Coping with COVID: Learning To Walk The Parallel Paths of Change17 Apr 2020, Posted by Community in
It can be overwhelming to look back on the last month or so and think about how much our lives have changed. During this COVID-19 pandemic, we find ourselves enduring countless changes as a result of this slow-moving crisis. This has become a time marked by stress, anxiety, fear, adjustment, sadness, grief, pain, courage, and hope for so many.
The challenge for all of us is how we manage these drastic changes. A powerful lesson we’ve learned in hospice is how to endure significant changes and losses. We’ve learned that to cope meaningfully with change we must both “grieve our losses” and “restore a feeling of well-being.” In other words, our task is to learn to walk the Parallel Paths of Change: Path 1: Grieving our Losses and Path 2: Restoring Well-Being.
Path 1: Grieving Our Losses
We know we’re on this path when we’re grieving and longing for the way life used to be. Another indicator we’re on this path is when we think about meaningful memories and the joys and comforts of the past. We may also have strong feelings of sadness, loneliness, and pain.
To walk this path takes courage, patience, and compassion.
Path 2: Restoring Well-Being
We know we’re on this path when we’re learning to live life in a new way. Some call this the “new normal.” On this path we often feel like we’re struggling to manage so many real changes.
To walk this path takes grit, resilience, and hope.
Where do these paths lead?
To effectively manage change we must spend considerable time walking these parallel paths. Thankfully, both paths lead to the same destination. At first, the only sign that we’re on the right track are those brief moments when we can finally take a deep breath without feeling overwhelmed by either grief or stress. As our hope builds, we’ve grieved losses, and restored a sense of well-being, a stronger feeling will emerge. We all have different words to describe what it feels like when we get there. Some of us might describe this feeling as “a newfound meaning,” “growth,” “acceptance” or “peace.”
Be gentle and compassionate with yourself as you weave through both paths. We will get through this, together.
Content adapted from: Dual Process Model by Stroebe & Schut (1999)

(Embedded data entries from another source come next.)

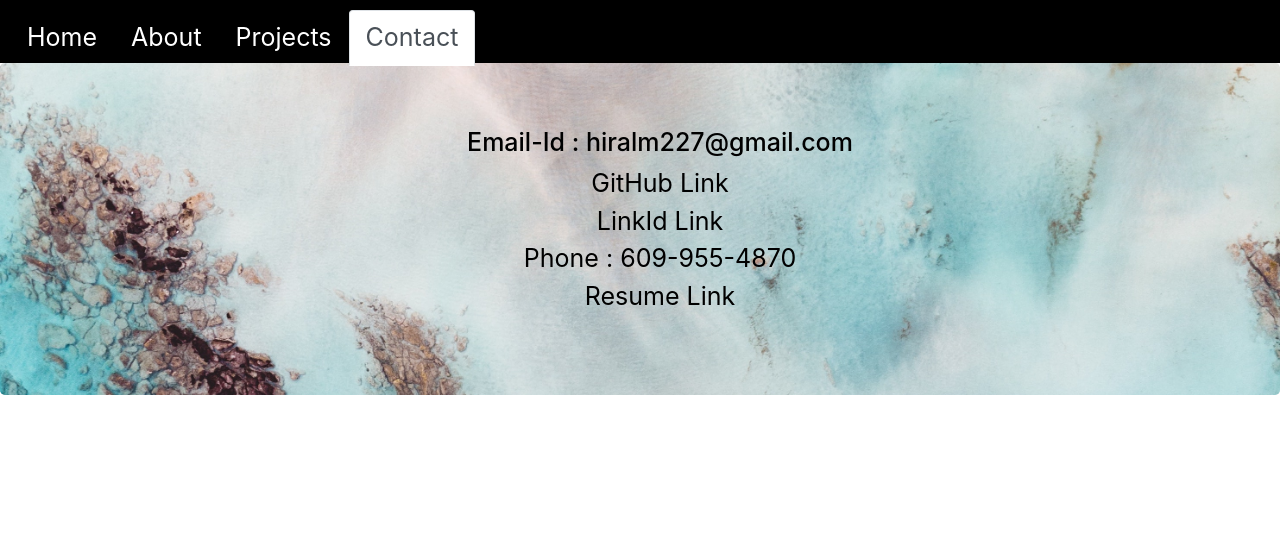
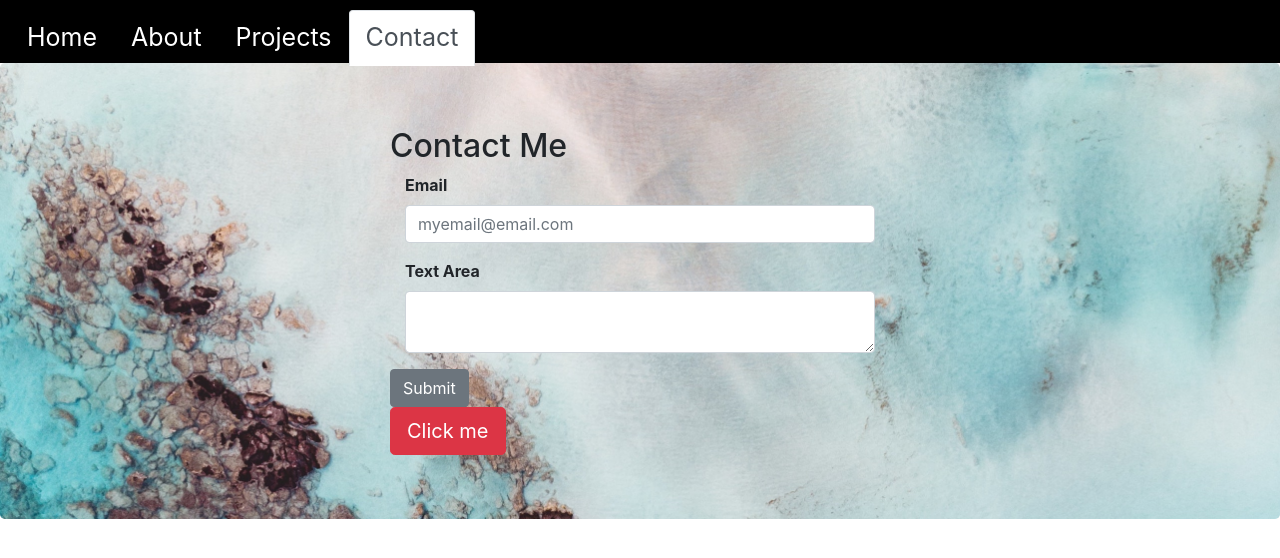
Before and after one commit to hiral271/portfolioReact, a React (Create React App) app: page /contact in a window 1280 px wide. Shown: the top 558 px of the page. Built offline with nearby package versions, Linux system fonts and the light colour scheme.

Commit message:
Contact Button create

```diff
--- a/package.json
+++ b/package.json
@@ -15,6 +15,7 @@
     "react-router": "^5.2.0",
     "react-router-dom": "^5.2.0",
     "react-scripts": "4.0.3",
+    "reactstrap": "^8.9.0",
     "web-vitals": "^1.1.1"
   },
   "scripts": {
--- a/src/components/ContainerInfo.js
+++ b/src/components/ContainerInfo.js
@@ -17,6 +17,7 @@ class ContainerInfo extends Component {
       return <Home />;
     } else if (this.state.currentPage === "About") {
       return <About />;
+
     } else if (this.state.currentPage === "Project") {
       return <Projects />;
     } else {
--- a/src/pages/About/About.js
+++ b/src/pages/About/About.js
@@ -1,7 +1,7 @@
 import React from "react";
 import "./about.css"
 import data from "../../data.json"
-//  import Footer from "../Footer/Footer"
+ import Footer from "../Footer/Footer"
 const About = () => (
 
     <div className="section about-section " id="about">
@@ -73,7 +73,7 @@ const About = () => (
 
             <br></br>
             <div class="container">
-                <h2>I love to Work on </h2>
+                <h2>Expertise </h2>
                 <div className="row">
 
 
--- /dev/null
+++ b/src/pages/Contact/ConatactButton/Button.js
@@ -0,0 +1,35 @@
+import React, { useState } from 'react';
+import { Button, Modal, ModalHeader, ModalBody, ModalFooter } from 'reactstrap';
+
+const ModalExample = (props) => {
+  const {
+    buttonLabel,
+    className
+  } = props;
+
+  const [modal, setModal] = useState(false);
+
+  const toggle = () => setModal(!modal);
+
+  return (
+    <div>
+      <Button color="danger" onClick={toggle} size="lg" >Click me </Button>
+      <Modal isOpen={modal} fade={false} toggle={toggle} className={className}>
+        <ModalHeader toggle={toggle}>Modal title</ModalHeader>
+        <ModalBody>
+          Lorem ipsum dolor sit amet, consectetur adipisicing elit, sed do eiusmod tempor incididunt ut labore et dolore magna aliqua. Ut enim ad minim veniam, quis nostrud exercitation ullamco laboris nisi ut aliquip ex ea commodo consequat. Duis aute irure dolor in reprehenderit in voluptate velit esse cillum dolore eu fugiat nulla pariatur. Excepteur sint occaecat cupidatat non proident, sunt in culpa qui officia deserunt mollit anim id est laborum.
+
+        </ModalBody>
+        <ModalFooter>
+        <Button color="primary" onClick={toggle} target="_blank" href="https://hiral271.github.io/Day-planer/" >Do Something
+
+        </Button>{' '}
+          <Button color="secondary" onClick={toggle}>Cancel</Button>
+
+        </ModalFooter>
+      </Modal>
+    </div>
+  );
+}
+
+export default ModalExample;
--- a/src/pages/Contact/Contact.js
+++ b/src/pages/Contact/Contact.js
@@ -1,24 +1,72 @@
 import React from "react";
 import "../Contact/contact.css"
+import ModalExample from "../Contact/ConatactButton/Button"
+import {
+  Jumbotron,
+    Col,
+    Form,
+    FormGroup,
+    Label,
+    Input,
+    Button
+
+} from 'reactstrap';
+
 import data from "../../data.json";
+
 
 function Contact() {
   return (
 
-<div className="jumbotron">
-{/* <h2>{data[0].Name}</h2> */}
-  <ul>
-<h2><li>Email-Id : {data[0].email}</li></h2>
-  <li> <a  href={data[0].github} >GitHub  Link</a></li>
-  <li> <a   href={data[0].linkid}>LinkId  Link</a></li>
-  <li>Phone : {data[0].phone} </li>
-  <li><a href={data[0].resume}>Resume Link </a> </li>
+<Jumbotron className="ContactForm">
 
 
-    </ul>
-</div>
+
+<Form className="form">
+    <h2>Contact Me </h2>
+    <Col>
+
+        <FormGroup>
+
+            <Label>Email</Label>
+            <Input
+                type="email"
+                name="email"
+                id="exampleEmail"
+                placeholder="myemail@email.com"
+            />
+        </FormGroup>
+    </Col>
+    <Col>
+        <FormGroup>
+            <Label for="exampleText">Text Area</Label>
+            <Input type="textarea" name="text" id="exampleText" />
+        </FormGroup>
+    </Col>
+    <Button>Submit</Button>
+    <ModalExample/>
+</Form>
+
+
+
+</Jumbotron>
+
 
   );
 }
 
 export default Contact;
+
+
+{/* <div className="jumbotron">
+
+<ul>
+<h2><li>Email-Id : {data[0].email}</li></h2>
+<li> <a  href={data[0].github} >GitHub  Link</a></li>
+<li> <a   href={data[0].linkid}>LinkId  Link</a></li>
+<li>Phone : {data[0].phone} </li>
+<li><a href={data[0].resume}>Resume Link </a> </li>
+
+
+  </ul>
+</div>     */}
--- a/src/pages/Contact/contact.css
+++ b/src/pages/Contact/contact.css
@@ -4,15 +4,23 @@
     width:100%;
     height: 100%;
     background-attachment: fixed;
-    background-size: 100%;
-
+    /* height: 100vh;  */
+    background-size: cover;
+}
+.form{
+    justify-content:center;
+    align-items:center;
+    margin: 0 auto;
+    width: 500px;
+   font-weight: bolder;
 }
 li{
     list-style: none;
-    color: black;
+
     justify-content: center;
     text-align: center;
     font-size: 25px;
+
 }
 li a{
     color: black;
@@ -20,3 +28,8 @@ li a{
 li a:hover{
     color:red;
 }
+
+#info{
+
+font-size: 30px;
+}
--- a/src/pages/Home/Home.js
+++ b/src/pages/Home/Home.js
@@ -5,6 +5,8 @@ import ProjectsCard from "../Project/Projects"
 import Footer from "../Footer/Footer"
 import About from "../About/About";
 import Contact from "../Contact/Contact";
+
+
 
 // const styles = {
 //   homeStyle: {
@@ -27,10 +29,12 @@ const Home = () => (
 
     </div>
      <Dashbord/>
-    <ProjectsCard />
+     <ProjectsCard />
+
     <About />
     <Contact />
     <Footer/>
+
      </div>
 );
 
--- a/src/pages/Home/home.css
+++ b/src/pages/Home/home.css
@@ -1,7 +1,7 @@
 .home{
 
     background-image: url("../images/pexels-jim-1557238.jpg");
-    height: 90vh;
+    height: 80vh;
     display:flex;
     justify-content: center;
     align-items: center;
--- a/src/pages/Project/Projects.js
+++ b/src/pages/Project/Projects.js
@@ -7,7 +7,7 @@ import "../Project/project.css"
 const ProjectsCard = () => (
   <div id="project">
 
-    <div className="jumbotron">
+    <div className="jumbotron" id="cool">
     <h2 id="border">Wanna see my Work Flip this Cards</h2>
     <div class="row">
 
--- a/src/pages/Project/project.css
+++ b/src/pages/Project/project.css
@@ -5,14 +5,18 @@
    background-attachment: fixed;
     background-size: cover;
     position: relative;
-    padding: 170px;
+    padding: 70px;
    justify-content: center;
    align-items: center;
 
-   margin: 0 0 auto;
-   width: 100%;
+
+   /* width: 100%; */
 }
-
+#cool{
+  padding: 40px;
+  width: 60%;
+  margin-bottom: 30px;
+}
 
 .flip-card {
     background-color: transparent;
```
Also changed, not shown: src/pages/Project/ProjectSlide.css (added, +10 -0 lines), 1 other file (tests, documents, lock files or other folders).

About the Author: Joshua Magariel, LCSW, is a National Director of Patient Experience at Seasons Hospice & Palliative Care. Josh specializes in grief and loss education and support as well as marriage and family therapy. Josh is a national presenter and author on creative applications of attachment theory in grief therapy. Josh earned his B.A. in Religious Studies at the University of Kansas and his MSW at the University of Denver. Josh has completed an AAMFT accredited Certificate in Marriage and Family Therapy from the Denver Family Institute. Josh is a ten-year veteran of hospice having served in patient care, bereavement, leadership, and education.